— WHAT THE TASK REQUIRES —
Going through the entries below, copy out each line that contains "venueName".

= Beginning of Section =

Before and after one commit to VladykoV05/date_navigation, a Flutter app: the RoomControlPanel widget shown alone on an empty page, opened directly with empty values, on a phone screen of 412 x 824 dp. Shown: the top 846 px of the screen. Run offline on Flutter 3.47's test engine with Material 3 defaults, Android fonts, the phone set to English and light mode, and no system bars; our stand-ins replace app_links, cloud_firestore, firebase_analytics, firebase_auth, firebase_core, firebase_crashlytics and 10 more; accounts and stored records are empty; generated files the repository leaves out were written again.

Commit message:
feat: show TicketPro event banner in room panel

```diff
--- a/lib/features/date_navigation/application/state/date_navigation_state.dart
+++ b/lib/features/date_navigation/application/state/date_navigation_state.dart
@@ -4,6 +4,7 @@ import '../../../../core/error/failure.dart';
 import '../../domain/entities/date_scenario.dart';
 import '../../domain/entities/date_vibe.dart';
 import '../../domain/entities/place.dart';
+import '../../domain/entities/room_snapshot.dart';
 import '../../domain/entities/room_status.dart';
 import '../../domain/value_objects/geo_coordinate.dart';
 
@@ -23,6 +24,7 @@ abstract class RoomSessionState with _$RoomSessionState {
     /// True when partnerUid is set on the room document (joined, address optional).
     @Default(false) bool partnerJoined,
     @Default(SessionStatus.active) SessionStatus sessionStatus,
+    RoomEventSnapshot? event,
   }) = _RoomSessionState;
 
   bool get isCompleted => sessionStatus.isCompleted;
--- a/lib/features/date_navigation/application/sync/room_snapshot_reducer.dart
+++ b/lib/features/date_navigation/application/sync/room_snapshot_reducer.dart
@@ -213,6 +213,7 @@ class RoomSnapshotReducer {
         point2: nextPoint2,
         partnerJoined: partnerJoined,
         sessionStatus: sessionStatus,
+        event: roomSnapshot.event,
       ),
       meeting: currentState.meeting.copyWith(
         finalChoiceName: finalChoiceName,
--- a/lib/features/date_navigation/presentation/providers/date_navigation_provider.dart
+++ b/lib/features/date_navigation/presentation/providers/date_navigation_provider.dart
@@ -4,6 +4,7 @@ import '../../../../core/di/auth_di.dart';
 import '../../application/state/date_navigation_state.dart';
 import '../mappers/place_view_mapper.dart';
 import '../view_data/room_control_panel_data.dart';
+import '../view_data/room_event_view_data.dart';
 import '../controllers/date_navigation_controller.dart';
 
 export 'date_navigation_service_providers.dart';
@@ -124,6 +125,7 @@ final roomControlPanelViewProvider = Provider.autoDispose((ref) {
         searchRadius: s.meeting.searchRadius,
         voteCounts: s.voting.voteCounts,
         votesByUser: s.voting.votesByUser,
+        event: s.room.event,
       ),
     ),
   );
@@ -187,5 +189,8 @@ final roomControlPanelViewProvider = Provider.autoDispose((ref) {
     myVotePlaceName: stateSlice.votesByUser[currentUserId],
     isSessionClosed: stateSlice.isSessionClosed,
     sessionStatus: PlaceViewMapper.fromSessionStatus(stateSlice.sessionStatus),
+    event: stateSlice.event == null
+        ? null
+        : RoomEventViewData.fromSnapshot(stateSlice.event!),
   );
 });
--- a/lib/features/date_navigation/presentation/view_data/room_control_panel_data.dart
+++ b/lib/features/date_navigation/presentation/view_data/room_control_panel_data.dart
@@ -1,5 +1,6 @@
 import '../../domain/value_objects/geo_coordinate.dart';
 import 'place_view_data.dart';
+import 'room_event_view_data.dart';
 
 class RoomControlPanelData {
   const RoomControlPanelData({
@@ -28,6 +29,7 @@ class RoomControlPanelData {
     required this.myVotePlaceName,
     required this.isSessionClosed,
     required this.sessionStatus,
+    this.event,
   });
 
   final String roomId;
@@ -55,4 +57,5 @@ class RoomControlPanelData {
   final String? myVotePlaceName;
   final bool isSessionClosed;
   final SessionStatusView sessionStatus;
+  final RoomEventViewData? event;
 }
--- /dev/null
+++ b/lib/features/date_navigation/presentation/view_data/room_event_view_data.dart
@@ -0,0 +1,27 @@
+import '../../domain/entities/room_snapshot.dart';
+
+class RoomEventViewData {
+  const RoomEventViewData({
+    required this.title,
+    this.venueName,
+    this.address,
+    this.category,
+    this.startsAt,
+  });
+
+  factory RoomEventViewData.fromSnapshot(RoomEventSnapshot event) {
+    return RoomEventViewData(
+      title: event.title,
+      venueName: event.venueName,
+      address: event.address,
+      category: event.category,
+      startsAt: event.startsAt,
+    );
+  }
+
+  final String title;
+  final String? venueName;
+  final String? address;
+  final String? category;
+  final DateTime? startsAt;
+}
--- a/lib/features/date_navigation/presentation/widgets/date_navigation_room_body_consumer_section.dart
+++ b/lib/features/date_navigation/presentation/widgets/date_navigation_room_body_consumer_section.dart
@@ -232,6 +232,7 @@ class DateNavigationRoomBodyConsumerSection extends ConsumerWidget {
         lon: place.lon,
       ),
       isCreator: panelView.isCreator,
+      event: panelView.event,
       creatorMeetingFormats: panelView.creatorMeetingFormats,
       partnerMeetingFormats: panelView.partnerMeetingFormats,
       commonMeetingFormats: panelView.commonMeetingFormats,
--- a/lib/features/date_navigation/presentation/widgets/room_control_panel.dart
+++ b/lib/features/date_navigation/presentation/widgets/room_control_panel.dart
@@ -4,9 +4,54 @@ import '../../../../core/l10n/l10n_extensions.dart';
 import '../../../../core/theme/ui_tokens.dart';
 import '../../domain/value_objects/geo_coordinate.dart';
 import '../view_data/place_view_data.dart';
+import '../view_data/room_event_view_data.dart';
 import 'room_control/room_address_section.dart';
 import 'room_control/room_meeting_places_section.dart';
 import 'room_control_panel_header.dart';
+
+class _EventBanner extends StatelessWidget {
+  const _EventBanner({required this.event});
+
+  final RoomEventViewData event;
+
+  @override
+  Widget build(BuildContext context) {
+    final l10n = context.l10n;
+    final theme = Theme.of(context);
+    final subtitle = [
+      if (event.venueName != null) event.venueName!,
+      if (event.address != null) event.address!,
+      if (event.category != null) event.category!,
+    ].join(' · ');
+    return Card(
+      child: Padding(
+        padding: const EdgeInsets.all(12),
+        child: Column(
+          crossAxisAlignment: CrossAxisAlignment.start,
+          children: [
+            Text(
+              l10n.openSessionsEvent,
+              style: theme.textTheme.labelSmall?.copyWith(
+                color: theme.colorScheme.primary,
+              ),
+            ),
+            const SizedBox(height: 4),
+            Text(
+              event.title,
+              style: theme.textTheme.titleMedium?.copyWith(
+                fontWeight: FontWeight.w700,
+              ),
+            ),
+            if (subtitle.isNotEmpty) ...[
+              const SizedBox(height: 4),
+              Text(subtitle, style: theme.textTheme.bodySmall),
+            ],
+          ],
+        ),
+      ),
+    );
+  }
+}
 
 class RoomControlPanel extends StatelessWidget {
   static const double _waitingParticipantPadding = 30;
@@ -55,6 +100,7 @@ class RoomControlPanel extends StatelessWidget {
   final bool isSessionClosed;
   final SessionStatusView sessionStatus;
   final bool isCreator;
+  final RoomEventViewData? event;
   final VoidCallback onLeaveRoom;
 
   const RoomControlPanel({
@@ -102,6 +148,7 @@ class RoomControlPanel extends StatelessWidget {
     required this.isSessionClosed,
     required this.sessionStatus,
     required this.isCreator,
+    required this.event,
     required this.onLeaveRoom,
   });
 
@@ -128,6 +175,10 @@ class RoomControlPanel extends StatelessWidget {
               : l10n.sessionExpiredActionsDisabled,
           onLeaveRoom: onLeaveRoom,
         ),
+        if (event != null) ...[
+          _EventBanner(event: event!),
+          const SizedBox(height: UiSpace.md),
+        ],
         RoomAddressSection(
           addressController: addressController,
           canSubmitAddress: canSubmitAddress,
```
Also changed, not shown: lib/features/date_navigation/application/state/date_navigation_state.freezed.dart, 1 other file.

= End of Section =

— RESPONSE BELOW —
+    this.venueName,
+      venueName: event.venueName,
+  final String? venueName;
+      if (event.venueName != null) event.venueName!,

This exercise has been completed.